Rte. 132 Work Forces New Detour in Sharon
Sharon — Motorists traveling on Route 132 from Strafford to access Interstate 89 in Sharon face an eight-mile detour while part of the road is closed for construction, according to Sharon Selectboard members.
Meanwhile, another closed portion of the route nearer to the interstate had one lane reopened with a traffic light earlier this month.
Both projects are to repair damage wreaked by Tropical Storm Irene more than two years ago, but were made possible only recently as the Federal Emergency Management Agency released the necessary funds.
The latest road closing, which cuts off traffic between Cross and High Lake roads in Sharon, took effect at the beginning of the week, said Sharon Selectboard Chairman Paul Haskell.
It could take two to three weeks for workers to replace “two terribly undersized culverts” that flooded during the tropical storm, he said.
Due to that closing, drivers traveling from Strafford to Sharon on Route 132 must take a detour down Cross Road to Fay Brook Road, which lets motorists out onto Route 14.
The earlier closing — about a mile north on Route 132 from Interstae 89 — was closed unexpectedly in September after workers undertaking repair work found that the ledge was deeper under the roadbed than engineers expected.
The good news, Haskell said, is that because that location has been reopened to one lane of traffic, drivers from the Norwich area on Beaver Meadow Road can now get to the interstate easily on Route 132, “with an exception of a little pinch where the stoplight is.”
However, some are still frustrated.

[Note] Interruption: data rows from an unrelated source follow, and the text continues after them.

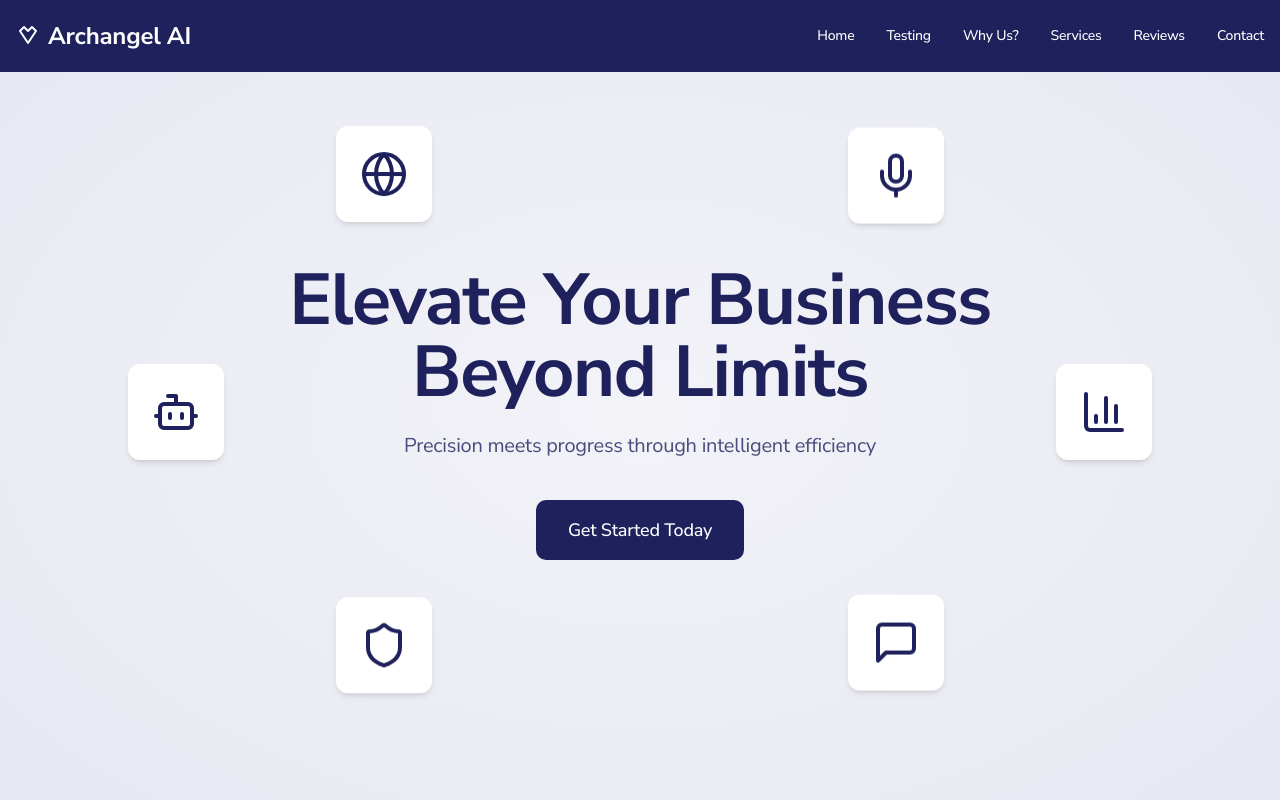
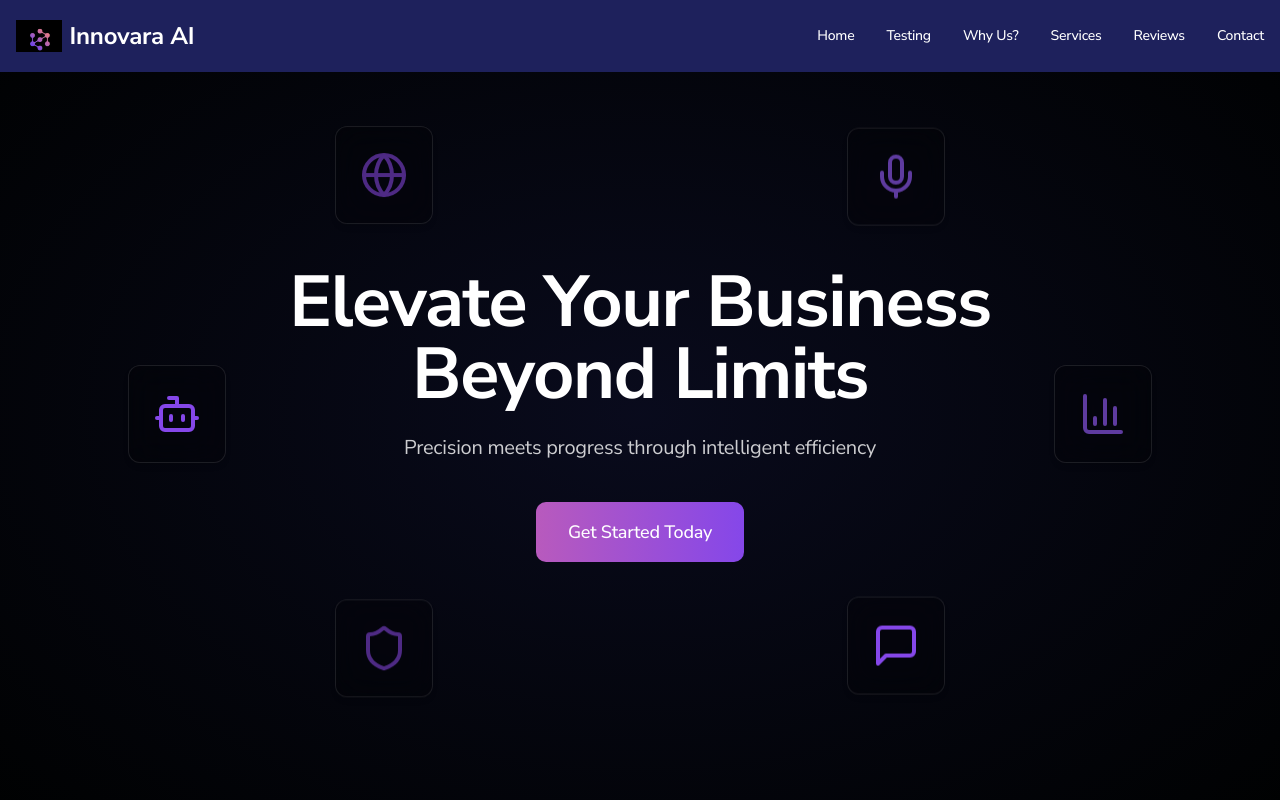
Before and after one commit to Sidh221/ai-ignite-lab, a React (Vite) app: page / in a window 1280 px wide. Shown: the top 800 px of the page. Built offline with nearby package versions, Linux system fonts and the light colour scheme.

Commit message:
Refactor Hero and Contact sections
- Update logo and text in NavBar
- Modify HeroSection background color scheme
- Add calendar to ContactSection

```diff
--- /dev/null
+++ b/src/components/BookingCalendar.tsx
@@ -0,0 +1,119 @@
+
+import * as React from "react";
+import { useState } from "react";
+import { format } from "date-fns";
+import { Calendar } from "@/components/ui/calendar";
+import { CalendarIcon, Clock } from "lucide-react";
+import { cn } from "@/lib/utils";
+import { Button } from "@/components/ui/button";
+import { toast } from "sonner";
+
+const timeSlots = [
+  "9:00 AM", "10:00 AM", "11:00 AM",
+  "1:00 PM", "2:00 PM", "3:00 PM", "4:00 PM"
+];
+
+const BookingCalendar = () => {
+  const [date, setDate] = useState<Date | undefined>(undefined);
+  const [timeSlot, setTimeSlot] = useState<string | null>(null);
+  const [bookingName, setBookingName] = useState("");
+  const [bookingEmail, setBookingEmail] = useState("");
+
+  const handleBookAppointment = () => {
+    if (!date || !timeSlot || !bookingName || !bookingEmail) {
+      toast.error("Please fill out all fields");
+      return;
+    }
+
+    toast.success("Appointment booked successfully!", {
+      description: `${format(date, "MMMM d, yyyy")} at ${timeSlot}`
+    });
+
+    // Reset form
+    setDate(undefined);
+    setTimeSlot(null);
+    setBookingName("");
+    setBookingEmail("");
+  };
+
+  return (
+    <div className="glass-card rounded-2xl p-6 mt-8">
+      <div className="flex items-center mb-6">
+        <CalendarIcon className="w-6 h-6 mr-2 text-violet" />
+        <h3 className="text-xl font-semibold">Book an Appointment</h3>
+      </div>
+
+      <div className="grid grid-cols-1 lg:grid-cols-2 gap-6">
+        <div>
+          <p className="text-white/80 mb-4">Select a date for your consultation:</p>
+          <div className="bg-navy/30 p-4 rounded-lg">
+            <Calendar
+              mode="single"
+              selected={date}
+              onSelect={setDate}
+              disabled={(date) => date < new Date() || date > new Date(new Date().setMonth(new Date().getMonth() + 2))}
+              className="bg-black/30 rounded-lg"
+            />
+          </div>
+        </div>
+
+        <div>
+          <div className="mb-4">
+            <label className="block text-white/80 mb-2">Your Name</label>
+            <input
+              type="text"
+              value={bookingName}
+              onChange={(e) => setBookingName(e.target.value)}
+              className="w-full px-4 py-3 rounded-lg glass focus:outline-none focus:ring-2 focus:ring-violet border border-white/10 bg-navy/20"
+              placeholder="Enter your name"
+            />
+          </div>
+
+          <div className="mb-4">
+            <label className="block text-white/80 mb-2">Your Email</label>
+            <input
+              type="email"
+              value={bookingEmail}
+              onChange={(e) => setBookingEmail(e.target.value)}
+              className="w-full px-4 py-3 rounded-lg glass focus:outline-none focus:ring-2 focus:ring-violet border border-white/10 bg-navy/20"
+              placeholder="Enter your email"
+            />
+          </div>
+
+          {date && (
+            <div>
+              <p className="text-white/80 mb-3">Available time slots for {format(date, "MMMM d, yyyy")}:</p>
+              <div className="grid grid-cols-2 sm:grid-cols-3 gap-2 mb-6">
+                {timeSlots.map((time) => (
+                  <button
+                    key={time}
+                    className={cn(
+                      "px-3 py-2 rounded-md text-sm flex items-center justify-center border",
+                      timeSlot === time
+                        ? "bg-violet text-white border-violet"
+                        : "bg-navy/20 text-white/80 border-white/10 hover:bg-navy/40"
+                    )}
+                    onClick={() => setTimeSlot(time)}
+                  >
+                    <Clock className="h-3 w-3 mr-1" />
+                    {time}
+                  </button>
+                ))}
+              </div>
+            </div>
+          )}
+
+          <Button
+            onClick={handleBookAppointment}
+            disabled={!date || !timeSlot || !bookingName || !bookingEmail}
+            className="w-full mt-4 bg-gradient-steel-violet hover:bg-gradient-steel-cyclamen text-white"
+          >
+            Book Appointment
+          </Button>
+        </div>
+      </div>
+    </div>
+  );
+};
+
+export default BookingCalendar;
--- a/src/components/ContactSection.tsx
+++ b/src/components/ContactSection.tsx
@@ -2,6 +2,7 @@
 import { useState } from "react";
 import { toast } from "sonner";
 import { Mail, Phone, Send, MapPin, Sparkles } from "lucide-react";
+import BookingCalendar from "./BookingCalendar";
 
 const ContactSection = () => {
   const [formData, setFormData] = useState({
@@ -158,6 +159,9 @@ const ContactSection = () => {
                 Send Message
               </button>
             </form>
+
+            {/* Add Booking Calendar Component */}
+            <BookingCalendar />
           </div>
 
           <div className="flex flex-col gap-6">
--- a/src/components/Footer.tsx
+++ b/src/components/Footer.tsx
@@ -1,4 +1,3 @@
-
 import { Facebook, Twitter, Linkedin, Instagram, Bot, Send, Mail, Phone, MapPin } from "lucide-react";
 
 const Footer = () => {
@@ -8,8 +7,12 @@ const Footer = () => {
         <div className="grid grid-cols-1 md:grid-cols-4 gap-8 mb-10">
           <div>
             <div className="flex items-center gap-2 text-2xl font-bold bg-gradient-to-r from-steel to-violet bg-clip-text text-transparent mb-4">
-              <Bot className="text-violet" size={28} />
-              VOICE·AI
+              <img
+                src="/lovable-uploads/1bc8889e-a10c-4871-a599-1439a4d03d9d.png"
+                alt="Innovara AI Logo"
+                className="h-8 w-auto"
+              />
+              Innovara AI
             </div>
             <p className="text-white/70">
               Transforming customer interactions with intelligent AI Voice agents
@@ -153,7 +156,7 @@ const Footer = () => {
 
         <div className="border-t border-white/10 pt-8 text-center text-white/50 text-sm">
           <div className="flex flex-col md:flex-row justify-between items-center">
-            <p>&copy; 2024 Voice·AI. All rights reserved.</p>
+            <p>&copy; 2024 Innovara AI. All rights reserved.</p>
             <div className="flex space-x-4 mt-4 md:mt-0">
               <a href="#" className="hover:text-white transition-colors">Privacy Policy</a>
               <a href="#" className="hover:text-white transition-colors">Terms of Service</a>
--- a/src/components/HeroSection.tsx
+++ b/src/components/HeroSection.tsx
@@ -3,9 +3,9 @@ import { ArrowRight, Mic, Globe, Bot, Shield, BarChart3, MessageSquare } from "l
 
 const HeroSection = () => {
   return (
-    <section className="min-h-[100vh] py-32 flex items-center justify-center relative overflow-hidden bg-lavender">
+    <section className="min-h-[100vh] py-32 flex items-center justify-center relative overflow-hidden bg-black">
       {/* Subtle background gradient overlay */}
-      <div className="absolute inset-0 bg-gradient-radial from-white/50 to-lavender/80 z-0"></div>
+      <div className="absolute inset-0 bg-gradient-radial from-navy/30 to-black z-0"></div>
 
       <div className="container mx-auto px-4 relative z-10">
         <div className="max-w-5xl mx-auto text-center relative">
@@ -14,14 +14,14 @@ const HeroSection = () => {
             <div className="invisible sm:visible">
               {/* Placeholder for layout */}
             </div>
-            <div className="bg-white p-6 rounded-lg shadow-md inline-block animate-float">
-              <Globe className="h-12 w-12 text-navy" />
+            <div className="bg-navy/30 p-6 rounded-lg shadow-md inline-block animate-float glass-card">
+              <Globe className="h-12 w-12 text-violet" />
             </div>
             <div className="invisible sm:visible">
               {/* Placeholder for layout */}
             </div>
-            <div className="bg-white p-6 rounded-lg shadow-md inline-block animate-float" style={{ animationDelay: "0.5s" }}>
-              <Mic className="h-12 w-12 text-navy" />
+            <div className="bg-navy/30 p-6 rounded-lg shadow-md inline-block animate-float glass-card" style={{ animationDelay: "0.5s" }}>
+              <Mic className="h-12 w-12 text-steel" />
             </div>
             <div className="invisible sm:visible">
               {/* Placeholder for layout */}
@@ -30,27 +30,27 @@ const HeroSection = () => {
 
           {/* Middle row with side icons and main heading */}
           <div className="flex items-center justify-between">
-            <div className="bg-white p-6 rounded-lg shadow-md hidden sm:block animate-float" style={{ animationDelay: "1s" }}>
-              <Bot className="h-12 w-12 text-navy" />
+            <div className="bg-navy/30 p-6 rounded-lg shadow-md hidden sm:block animate-float glass-card" style={{ animationDelay: "1s" }}>
+              <Bot className="h-12 w-12 text-cyclamen" />
             </div>
 
             <div className="mx-auto text-center px-4">
-              <h1 className="text-4xl sm:text-5xl md:text-6xl lg:text-7xl font-bold mb-6 text-navy leading-tight">
+              <h1 className="text-4xl sm:text-5xl md:text-6xl lg:text-7xl font-bold mb-6 text-white leading-tight">
                 Elevate Your Business<br />Beyond Limits
               </h1>
-              <p className="text-lg md:text-xl text-navy/80 mb-10">
+              <p className="text-lg md:text-xl text-white/80 mb-10">
                 Precision meets progress through intelligent efficiency
               </p>
               <a
                 href="#contact"
-                className="bg-navy text-white px-8 py-4 rounded-md text-lg font-medium hover:bg-navy-dark transition-colors inline-block"
+                className="bg-gradient-steel-violet px-8 py-4 rounded-md text-lg font-medium hover:bg-gradient-steel-cyclamen transition-colors inline-block text-white"
               >
                 Get Started Today
               </a>
             </div>
 
-            <div className="bg-white p-6 rounded-lg shadow-md hidden sm:block animate-float" style={{ animationDelay: "1.5s" }}>
-              <BarChart3 className="h-12 w-12 text-navy" />
+            <div className="bg-navy/30 p-6 rounded-lg shadow-md hidden sm:block animate-float glass-card" style={{ animationDelay: "1.5s" }}>
+              <BarChart3 className="h-12 w-12 text-steel" />
             </div>
           </div>
 
@@ -59,14 +59,14 @@ const HeroSection = () => {
             <div className="invisible sm:visible">
               {/* Placeholder for layout */}
             </div>
-            <div className="bg-white p-6 rounded-lg shadow-md inline-block animate-float" style={{ animationDelay: "2s" }}>
-              <Shield className="h-12 w-12 text-navy" />
+            <div className="bg-navy/30 p-6 rounded-lg shadow-md inline-block animate-float glass-card" style={{ animationDelay: "2s" }}>
+              <Shield className="h-12 w-12 text-violet" />
             </div>
             <div className="invisible sm:visible">
               {/* Placeholder for layout */}
             </div>
-            <div className="bg-white p-6 rounded-lg shadow-md inline-block animate-float" style={{ animationDelay: "2.5s" }}>
-              <MessageSquare className="h-12 w-12 text-navy" />
+            <div className="bg-navy/30 p-6 rounded-lg shadow-md inline-block animate-float glass-card" style={{ animationDelay: "2.5s" }}>
+              <MessageSquare className="h-12 w-12 text-cyclamen" />
             </div>
             <div className="invisible sm:visible">
               {/* Placeholder for layout */}
@@ -75,11 +75,11 @@ const HeroSection = () => {
 
           {/* Mobile-only icons that appear below heading on small screens */}
           <div className="grid grid-cols-2 gap-4 mt-8 sm:hidden">
-            <div className="bg-white p-6 rounded-lg shadow-md flex justify-center">
-              <Bot className="h-12 w-12 text-navy" />
+            <div className="bg-navy/30 p-6 rounded-lg shadow-md flex justify-center glass-card">
+              <Bot className="h-12 w-12 text-cyclamen" />
             </div>
-            <div className="bg-white p-6 rounded-lg shadow-md flex justify-center">
-              <BarChart3 className="h-12 w-12 text-navy" />
+            <div className="bg-navy/30 p-6 rounded-lg shadow-md flex justify-center glass-card">
+              <BarChart3 className="h-12 w-12 text-steel" />
             </div>
           </div>
         </div>
--- a/src/components/NavBar.tsx
+++ b/src/components/NavBar.tsx
@@ -39,10 +39,12 @@ const NavBar = () => {
             to="/"
             className="flex items-center gap-2 text-2xl font-bold text-white"
           >
-            <svg width="24" height="24" viewBox="0 0 24 24" fill="none" xmlns="http://www.w3.org/2000/svg" className="text-white">
-              <path d="M12 19L4 7L8 3L12 7L16 3L20 7L12 19Z" stroke="currentColor" strokeWidth="2" strokeLinecap="round" strokeLinejoin="round" />
-            </svg>
-            Archangel AI
+            <img
+              src="/lovable-uploads/1bc8889e-a10c-4871-a599-1439a4d03d9d.png"
+              alt="Innovara AI Logo"
+              className="h-8 w-auto"
+            />
+            Innovara AI
           </Link>
 
           {/* Desktop Navigation */}
--- a/src/components/ui/calendar.tsx
+++ b/src/components/ui/calendar.tsx
@@ -1,3 +1,4 @@
+
 import * as React from "react";
 import { ChevronLeft, ChevronRight } from "lucide-react";
 import { DayPicker } from "react-day-picker";
@@ -16,7 +17,7 @@ function Calendar({
   return (
     <DayPicker
       showOutsideDays={showOutsideDays}
-      className={cn("p-3", className)}
+      className={cn("p-3 pointer-events-auto", className)}
       classNames={{
         months: "flex flex-col sm:flex-row space-y-4 sm:space-x-4 sm:space-y-0",
         month: "space-y-4",
```
Also changed, not shown: public/lovable-uploads/1bc8889e-a10c-4871-a599-1439a4d03d9d.png (added).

Alex Roupinian, who co-owns Idlewood The Restaurant on Route 132 in Sharon, said “things have gotten a little bit better” since the original road closing was reopened to one lane of traffic. But he noted business continues to be off by roughly half because motorists see the detour signs and decide not to travel up to the restaurant.
“People are still reluctant to use (Route) 132 because they’re not sure where High Lakes Road and Cross Road are, so rather than get caught in not knowing where they are, they’d (rather not) take the detour,” Roupinian said.
He felt the signs could have been clearer by referencing the distance of the closing instead of just including the road names, which many people aren’t familiar with.
The restaurant is tapping into reserve cash funds to stay afloat during what is usually one of the busiest times of the year because of foliage season, he said.
“Personally I think this is a major leaf peeping road, and to have it closed … I kind of scratch my head at,” he said. “(B)ut then again you look at it pragmatically and say, ‘When was there a good time to do it?’ ”
At Coburns’ General Store in South Strafford, business hasn’t exactly been affected — except for an uptick in drivers coming in to ask for directions after getting lost while trying to navigate the detour, said owner Chrissy Jamieson.
She’s also seen a rise in complaints about the inconvenience, noting that out-of-towners have a particularly hard time with the detour on a narrow dirt road with no cell phone service. But regulars are annoyed, too.
“They hate it, they’re annoyed with it, they want to know when it’s going to be gone,” she said.
“We hear about it every day, and we’re like, ‘We can’t do anything about it,’ ” she added, laughing.
Jamiesen nontheless credits the Selectbaord with doing “a fairly good job of trying to get information as things happen.”
Haskell said he understands the points of view of motorists and and business operators such as Roupinian — “This is a rotten time of the year if you’re in the business he’s in to have the traffic flow in front of your establishment slow down,” he said — but “at some point, safety trumps everything.”
The entire Route 132 reconstruction is costing about $929,000, with the town’s share being about 10 percent. The timing was pushed back into the fall as town officials awaited federal funding and the availability of workers and materials.
There’s an “incredible amount of lead time ... before you ever stick your damn shovel in the ground,” he said, “and then this one we had to wait for all the federal funding to align … and it just is what it is.”
Maggie Cassidy can be reached at firstname.lastname@example.org or 603-727-3220.